October 5, 2008 (by Lieven Dewitte) - The U.S. government approved the sale of 25 F-35 jet fighters to Israel and an option for 50 more in coming years, for a deal valued at up to $15.2 billion.
Initial flight of the F-35 Lightning II on Dec. 15, 2006 over Fort Worth, Texas.
The Pentagon's Defense Security Cooperation Agency (DSCA
) said the deal is vital to U.S. national security interests to assist Israel
as it develops and to maintain "a strong and ready self-defense capability." Israel says it needs the aircraft to enhance its air-to-air and air-to-ground defense.
The DSCA notified Congress about the proposed sale before lawmakers head back to their districts for the November election. Lawmakers now have 30 days to block the sales, but such action is rare, since the agreements are usually carefully vetted beforehand.
The sale would be the first to a country outside the US and eight partner nations that are collaborating on the F-35. The jet is still under development and is not yet in service, but the US plans to eventually acquire 2,458 planes for the Air Force, Navy and Marine Corps at a cost of $300 billion.
The next stage would be Israeli and American defense officials signing the agreement, enabling the provision of the aircraft by 2014.
The Pentagon agency said Israel wants to buy an initial 25 F-35s in the Conventional Take-Off and Landing (CTOL
) configuration, with an option to buy an additional 50 F-35 CTOL or Short Take-Off and Vertical Landing (STOVL
All aircraft would be equipped with either the F-135 engine built by Pratt and Whitney or the F-136 engine being developed by General Electric and Britain's Rolls-Royce.
Top Israeli and U.S. officials met in Washington last month for the most senior bilateral high-tech talks between the two allies. Discussions focused in part on ensuring that sensitive technologies were not passed to third parties.
The F-35 can flying large distances without refueling and can cover the distance between Israel and Iran.

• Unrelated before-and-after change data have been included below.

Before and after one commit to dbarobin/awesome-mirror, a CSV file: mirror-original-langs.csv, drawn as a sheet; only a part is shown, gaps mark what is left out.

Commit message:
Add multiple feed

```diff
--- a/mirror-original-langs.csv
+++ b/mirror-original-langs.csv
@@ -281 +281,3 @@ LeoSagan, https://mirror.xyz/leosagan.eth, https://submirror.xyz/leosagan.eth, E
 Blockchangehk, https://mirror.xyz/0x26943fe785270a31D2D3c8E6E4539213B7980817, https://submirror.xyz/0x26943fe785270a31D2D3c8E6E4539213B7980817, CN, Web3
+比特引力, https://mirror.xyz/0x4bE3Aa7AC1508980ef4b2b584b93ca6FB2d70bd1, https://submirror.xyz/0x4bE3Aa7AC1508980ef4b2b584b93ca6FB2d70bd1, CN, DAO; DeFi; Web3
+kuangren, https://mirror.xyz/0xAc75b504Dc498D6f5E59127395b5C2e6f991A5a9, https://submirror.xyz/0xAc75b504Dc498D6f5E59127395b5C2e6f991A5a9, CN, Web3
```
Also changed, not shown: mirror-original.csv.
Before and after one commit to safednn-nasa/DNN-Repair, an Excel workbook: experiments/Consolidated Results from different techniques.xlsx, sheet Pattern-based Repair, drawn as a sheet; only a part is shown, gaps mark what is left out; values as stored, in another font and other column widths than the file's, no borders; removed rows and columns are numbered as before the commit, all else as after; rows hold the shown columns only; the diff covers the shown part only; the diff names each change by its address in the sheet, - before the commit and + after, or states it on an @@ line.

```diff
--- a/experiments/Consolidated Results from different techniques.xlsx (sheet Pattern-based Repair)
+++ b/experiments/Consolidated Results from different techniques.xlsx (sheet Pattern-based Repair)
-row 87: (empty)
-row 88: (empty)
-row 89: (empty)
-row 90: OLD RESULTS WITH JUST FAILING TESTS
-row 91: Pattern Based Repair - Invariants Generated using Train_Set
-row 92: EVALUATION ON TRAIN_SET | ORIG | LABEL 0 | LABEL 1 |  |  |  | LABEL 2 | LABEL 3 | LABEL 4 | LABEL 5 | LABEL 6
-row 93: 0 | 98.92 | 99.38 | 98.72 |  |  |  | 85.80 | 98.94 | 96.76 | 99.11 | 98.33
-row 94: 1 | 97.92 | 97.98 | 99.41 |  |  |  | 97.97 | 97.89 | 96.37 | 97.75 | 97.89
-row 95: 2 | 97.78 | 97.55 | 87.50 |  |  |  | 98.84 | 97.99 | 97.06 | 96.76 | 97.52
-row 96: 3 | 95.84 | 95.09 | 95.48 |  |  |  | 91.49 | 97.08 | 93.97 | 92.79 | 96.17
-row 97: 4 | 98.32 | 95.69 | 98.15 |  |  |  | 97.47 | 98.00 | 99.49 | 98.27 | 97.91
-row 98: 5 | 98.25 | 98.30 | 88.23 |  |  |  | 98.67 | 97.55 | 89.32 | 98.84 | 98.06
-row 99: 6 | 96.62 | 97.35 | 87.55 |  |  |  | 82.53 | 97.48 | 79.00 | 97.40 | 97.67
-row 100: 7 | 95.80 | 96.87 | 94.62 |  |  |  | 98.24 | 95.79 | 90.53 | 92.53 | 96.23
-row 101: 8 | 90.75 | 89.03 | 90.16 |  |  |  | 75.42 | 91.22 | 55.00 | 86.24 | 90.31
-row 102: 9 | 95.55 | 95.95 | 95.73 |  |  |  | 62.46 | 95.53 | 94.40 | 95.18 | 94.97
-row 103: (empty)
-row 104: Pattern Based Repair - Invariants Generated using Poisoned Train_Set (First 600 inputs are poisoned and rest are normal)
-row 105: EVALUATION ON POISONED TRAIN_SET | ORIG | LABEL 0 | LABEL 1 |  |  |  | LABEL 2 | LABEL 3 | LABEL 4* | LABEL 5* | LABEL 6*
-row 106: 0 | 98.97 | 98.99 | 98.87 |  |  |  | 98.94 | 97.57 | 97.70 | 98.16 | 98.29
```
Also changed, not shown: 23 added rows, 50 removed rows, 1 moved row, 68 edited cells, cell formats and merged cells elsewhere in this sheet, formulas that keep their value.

It is designed to carry a variety of advanced weapons and radar devices.
The F-35 is considered the "last manned aircraft," as aviation experts believe aerial combat will be conducted largely by unmanned aircraft in the coming years.
Israel had expressed interest in acquiring the F-22, considered the only "fifth-generation" combat aircraft in the world, but was prevented from doing so by a U.S. Congress bill prohibiting its sale to any other countries in order to preserve the combat superiority of the U.S. Air Force.
Meanwhile, Lockheed Martin is expected to complete its sale of 102 F-16 aircraft to Israel by the end of the year.
The F-35 was designed as a replacement for a range of warplanes, including the F-16, which is a large component of many air forces worldwide. Besides Israel, countries such as Spain, Singapore
and Japan also have expressed interest in the F-35.
None of the original eight foreign partner nations that have invested large sums of money in the F-35 development program have committed yet to firm production orders, although Britain and the Netherlands
are purchasing a total of three test aircraft.
The Israeli Defense Ministry seems also to be seeking American approval to install Israeli-made technology on the F-35s. One reason for that would be to keep the IDFAF version unique and superior in case the aircraft is also sold to Saudi Arabia and other Middle Eastern countries.
"We have unique needs and need to retain our superiority in the region," a senior Israeli defense official was quoted as saying to The Jerusalem Post. . "To meet these needs, we must be able to install our own systems."
Israel enjoys the status of a Security Cooperation Participant after paying 20 million U.S. dollars in 2003 to obtain access to information accumulated during the development of the jet.
With the Iranian nuclear threat looming, Israel has been looking for further U.S. support on a variety of defense measures, including developing advanced missile defense capabilities, acquiring smart bomb technology.